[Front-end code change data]
______________________________

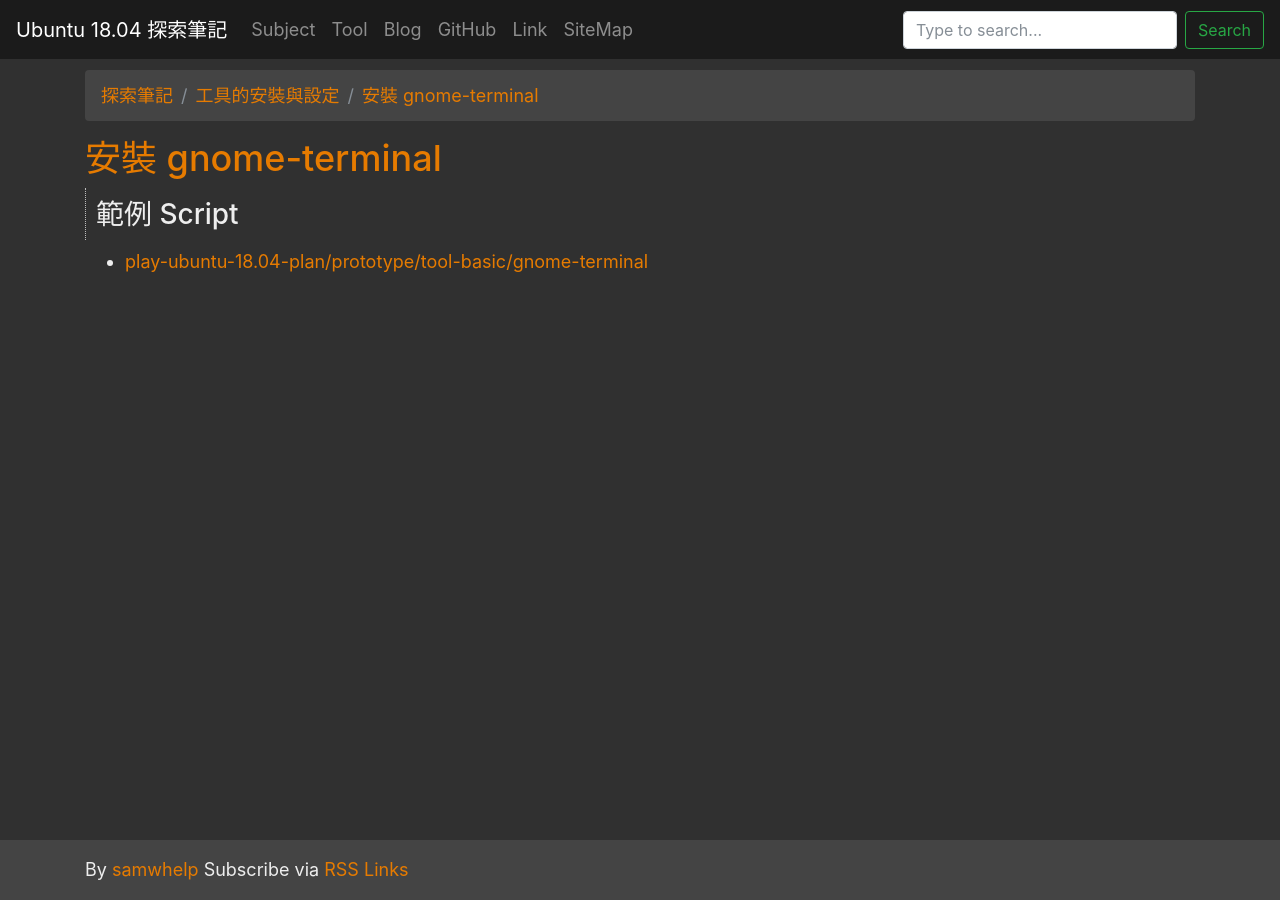
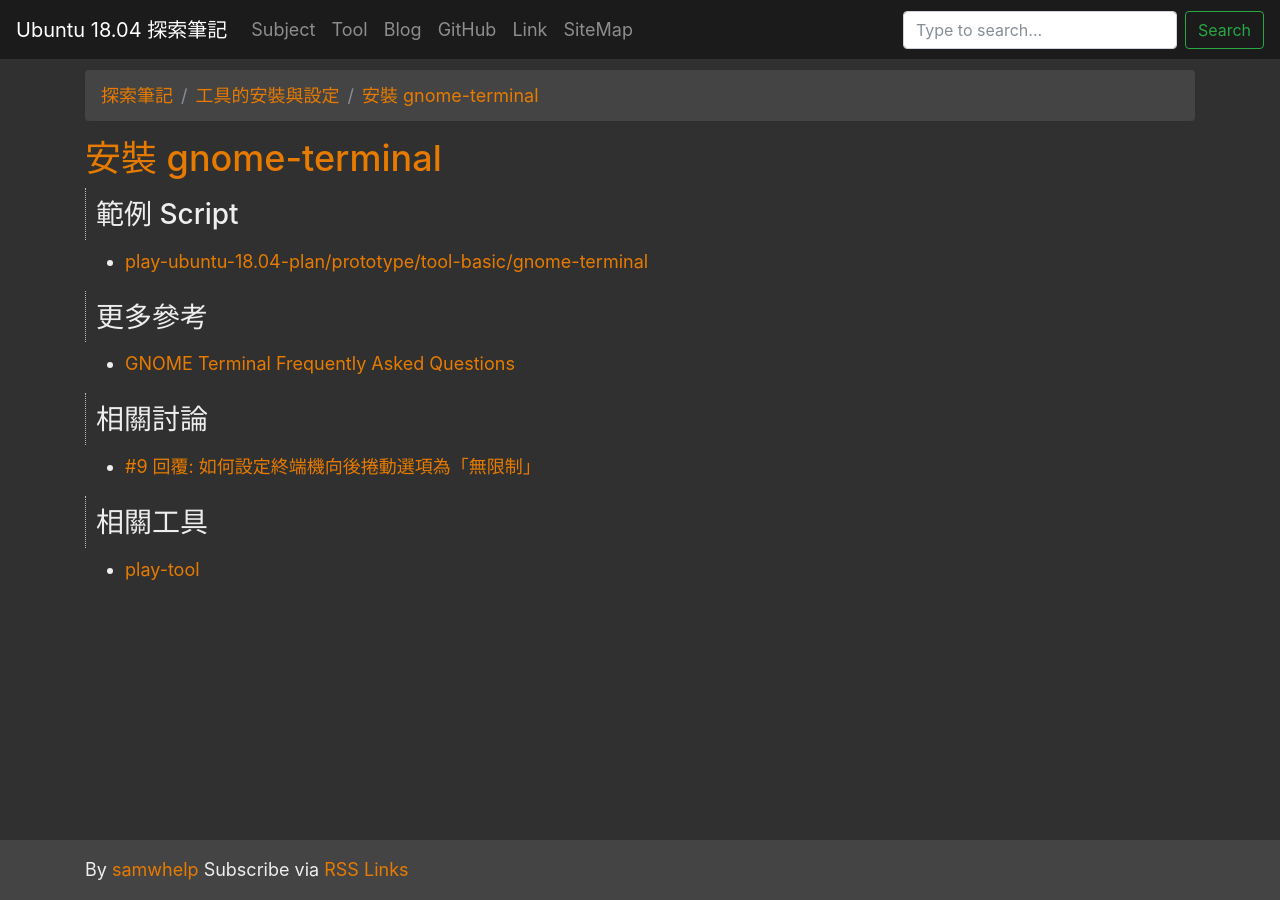
Before and after one commit to samwhelp/note-ubuntu-18.04, a Jekyll site: the page built from read/howto/install-tool/gnome-terminal/index.md, in a window 1280 px wide. Built offline with Jekyll 4.4.1, drawn with Linux system fonts in a browser that asks for light colours; nearby versions of some CDN libraries.

Commit message:
gnome-terminal

```diff
--- a/read/howto/install-tool/gnome-terminal/index.md
+++ b/read/howto/install-tool/gnome-terminal/index.md
@@ -14,3 +14,18 @@ source_url: '/read/howto/install-tool/gnome-terminal/index.md'
 ## 範例 Script
 
 * [play-ubuntu-18.04-plan/prototype/tool-basic/gnome-terminal](https://github.com/samwhelp/play-ubuntu-18.04-plan/tree/master/prototype/tool-basic/gnome-terminal)
+
+
+## 更多參考
+
+* [GNOME Terminal Frequently Asked Questions](https://wiki.gnome.org/Apps/Terminal/FAQ)
+
+
+## 相關討論
+
+* [#9 回覆: 如何設定終端機向後捲動選項為「無限制」](https://www.ubuntu-tw.org/modules/newbb/viewtopic.php?post_id=351520#forumpost351520)
+
+
+## 相關工具
+
+* [play-tool](https://github.com/samwhelp/play-ubuntu-18.04-plan/tree/master/plan/tool-basic/play-tool)
```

______________________________

# [HOW TO COMPLETE THIS TASK]
Write every record out again exactly; no pictures belong in the copy.

# [OUTPUT FOR THIS EXERCISE]
Before and after one commit to samwhelp/note-ubuntu-18.04, a Jekyll site: the page built from read/howto/install-tool/gnome-terminal/index.md, in a window 1280 px wide. Built offline with Jekyll 4.4.1, drawn with Linux system fonts in a browser that asks for light colours; nearby versions of some CDN libraries.

Commit message:
gnome-terminal

```diff
--- a/read/howto/install-tool/gnome-terminal/index.md
+++ b/read/howto/install-tool/gnome-terminal/index.md
@@ -14,3 +14,18 @@ source_url: '/read/howto/install-tool/gnome-terminal/index.md'
 ## 範例 Script
 
 * [play-ubuntu-18.04-plan/prototype/tool-basic/gnome-terminal](https://github.com/samwhelp/play-ubuntu-18.04-plan/tree/master/prototype/tool-basic/gnome-terminal)
+
+
+## 更多參考
+
+* [GNOME Terminal Frequently Asked Questions](https://wiki.gnome.org/Apps/Terminal/FAQ)
+
+
+## 相關討論
+
+* [#9 回覆: 如何設定終端機向後捲動選項為「無限制」](https://www.ubuntu-tw.org/modules/newbb/viewtopic.php?post_id=351520#forumpost351520)
+
+
+## 相關工具
+
+* [play-tool](https://github.com/samwhelp/play-ubuntu-18.04-plan/tree/master/plan/tool-basic/play-tool)
```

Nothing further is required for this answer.